Honore Kamegni has made history by becoming the first Black councillor in Cork, representing the Green Party in Cork South East. In Galway, Labour’s Helen Ogbu achieved a groundbreaking win, becoming the first Black woman elected to the City Council. Her journey from seeking protection to becoming a Labour councillor is a remarkable testament to her resilience and dedication. Similarly, Ejiro Ohare Stratton, a Black female Fine Gael candidate, has just been elected in Drogheda Urban, marking another milestone for diversity in Irish politics.

Adding to these successes, Cllr Adejinmi Uruemu of Longford LEA – Longford County Council and Cllr JK Onwumere have both been re-elected, retaining their seats. Hazel Chu and Feljin Jose, elected as Green Party candidates, further enhance the diverse representation in local government. Darragh Adelaide, representing People Before Profit, secured a seat in Clondalkin, South Dublin, bringing a fresh perspective to the council.
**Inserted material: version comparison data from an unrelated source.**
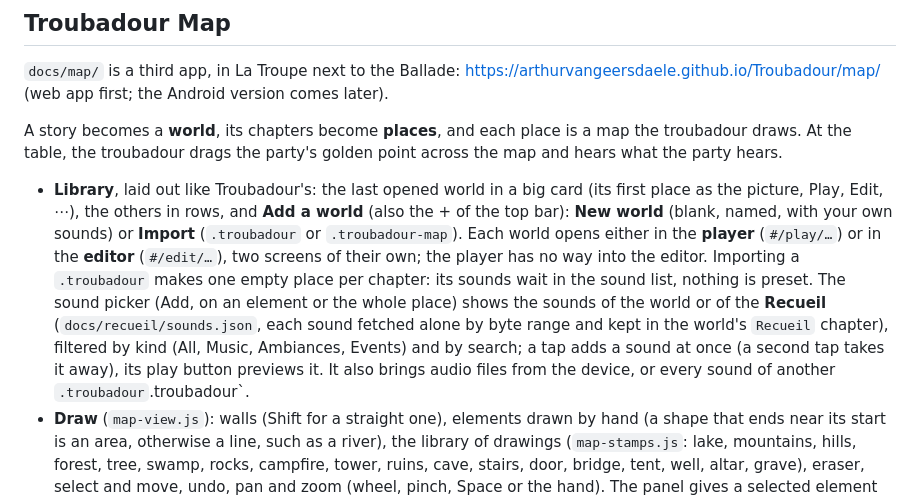
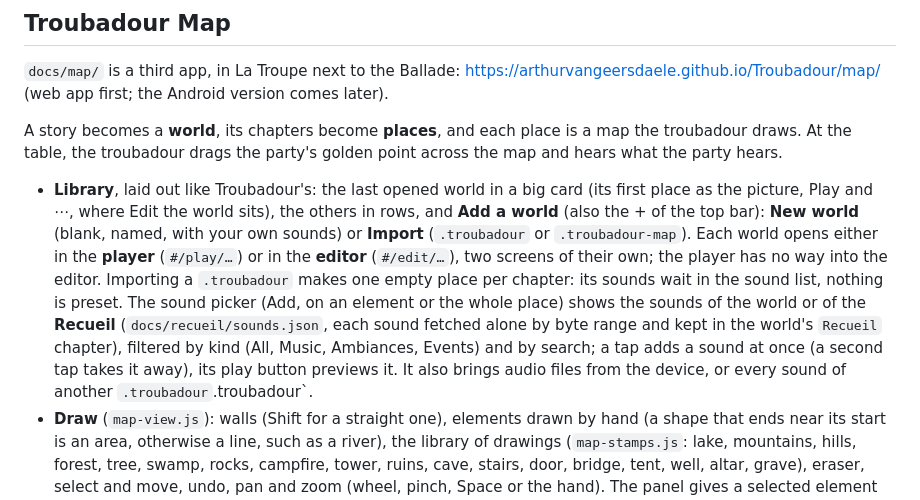
Before and after one commit to arthurvangeersdaele/Troubadour, a Markdown page: README.md, the part around the change. GitHub-like rendering.

Commit message:
README: the Map library card has Play and More
Co-Authored-By: Claude Opus 5.5 <noreply@anthropic.com>
Claude-Session: https://claude.ai/code/session_01AKtdj6anJjchDumdpDHh8p

```diff
--- a/README.md
+++ b/README.md
@@ -116,7 +116,7 @@ The `.troubadour-ballade` format (a `.troubadour` plus `flow.json`) is specified
 
 A story becomes a **world**, its chapters become **places**, and each place is a map the troubadour draws. At the table, the troubadour drags the party's golden point across the map and hears what the party hears.
 
-- **Library**, laid out like Troubadour's: the last opened world in a big card (its first place as the picture, Play, Edit, ⋯), the others in rows, and **Add a world** (also the + of the top bar): **New world** (blank, named, with your own sounds) or **Import** (`.troubadour` or `.troubadour-map`). Each world opens either in the **player** (`#/play/…`) or in the **editor** (`#/edit/…`), two screens of their own; the player has no way into the editor. Importing a `.troubadour` makes one empty place per chapter: its sounds wait in the sound list, nothing is preset. The sound picker (Add, on an element or the whole place) shows the sounds of the world or of the **Recueil** (`docs/recueil/sounds.json`, each sound fetched alone by byte range and kept in the world's `Recueil` chapter), filtered by kind (All, Music, Ambiances, Events) and by search; a tap adds a sound at once (a second tap takes it away), its play button previews it. It also brings audio files from the device, or every sound of another `.troubadour`.troubadour`.
+- **Library**, laid out like Troubadour's: the last opened world in a big card (its first place as the picture, Play and ⋯, where Edit the world sits), the others in rows, and **Add a world** (also the + of the top bar): **New world** (blank, named, with your own sounds) or **Import** (`.troubadour` or `.troubadour-map`). Each world opens either in the **player** (`#/play/…`) or in the **editor** (`#/edit/…`), two screens of their own; the player has no way into the editor. Importing a `.troubadour` makes one empty place per chapter: its sounds wait in the sound list, nothing is preset. The sound picker (Add, on an element or the whole place) shows the sounds of the world or of the **Recueil** (`docs/recueil/sounds.json`, each sound fetched alone by byte range and kept in the world's `Recueil` chapter), filtered by kind (All, Music, Ambiances, Events) and by search; a tap adds a sound at once (a second tap takes it away), its play button previews it. It also brings audio files from the device, or every sound of another `.troubadour`.troubadour`.
 - **Draw** (`map-view.js`): walls (Shift for a straight one), elements drawn by hand (a shape that ends near its start is an area, otherwise a line, such as a river), the library of drawings (`map-stamps.js`: lake, mountains, hills, forest, tree, swamp, rocks, campfire, tower, ruins, cave, stairs, door, bridge, tent, well, altar, grave), eraser, select and move, undo, pan and zoom (wheel, pinch, Space or the hand). The panel gives a selected element its name, its sound cards (any sound of the story, several per element: loop, random or on tap, starting with the place or not, volume), its **reach** (one radius for all its cards, measured from its outline, set in % of the width of the map) and the place it **leads to**. A place has its own name, size and **whole-place** sounds; the wall muffle slider (share of a sound each wall takes away) is shared by the world.
 - **Play** (`map-audio.js`): the map fills the screen on the left with the party's point at mid-height (the fill button brings that view back), the Sound menu with the sounds of the whole place opens beside it (the panel button hides it; it scrolls up and down only). Full sound cards as in Troubadour: loop button (1×, 2×, ∞, random; no random for music), progress bar, Play and Pause (it resumes where it was), Stop (fade out, back to the start), and the volume as set in Settings, Player interface, per row (Hidden, Simple in 25 % steps over 2 s, or Full with a slider). The cards of an element are always on: they start with their place, the map decides how much of them is heard. The page never zooms (no double-tap or pinch zoom): only the map zooms, with two fingers. Drag the point to move the party (a tap moves nothing); **double tap** an element for its sounds in the **Sound menu** (in the editor, a double tap opens an element's panel). Each element's sounds play at 100 % of their volume at its middle, falling in a straight line to 0 % at the edge of its reach, then × (1 − muffle) for every wall crossed on the way; gains glide, no clicks. Its menu holds its cards (play, pause, volume, how much reaches the party), its reach, and **Go to** the place it leads to (the sounds of the old place fade out, the new one starts). Whole-place sounds ignore distance and walls. Pause all, fade out everything and the master volume sit in a chip of the top bar, as in Troubadour.
 - Same themes and troubadour name as Troubadour. Landscape only on phones and tablets, like Troubadour (upright, it asks to turn the phone); on a computer, any window. The panel slides over the map on a narrow screen. Any touch or click wakes the audio (browsers keep it off until then). Offline once opened (`sw.js`: bump `VERSION` there and in `app.js` when shipping a change).
```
In Tallaght, SDCC, Baby Pereppadan and his son Britto’s victories diversify the voices in local governance even more.

Fianna Fáil has emerged as the largest party in local government following an election that defied expectations. After a marathon vote count, Fianna Fáil narrowly secured 248 seats, edging out Fine Gael’s 245. Sinn Féin increased its councillors to 102, up from 81 in 2019, though party leader Mary Lou McDonald admitted the result was below expectations. The Social Democrats added 16 councillors, reaching a total of 35, while the new party Independent Ireland secured 23 seats across the country.

The Coalition parties experienced losses, with Micheál Martin’s Fianna Fáil dropping by 31 seats. The Green Party lost more than half its councillors, but leader Eamon Ryan noted the party avoided a “wipeout.” Despite both Fine Gael and Fianna Fáil attracting around 23 percent of first-preference votes—a decrease from 2019 but above pollster predictions—Sinn Féin received just under 12 percent, a significant drop from its 2020 general election result of 24.5 percent. National voter turnout was 49.4 percent, down slightly from 50.2 percent in 2019. This marked the first time in the state’s history that more than half of registered voters did not participate in a local election.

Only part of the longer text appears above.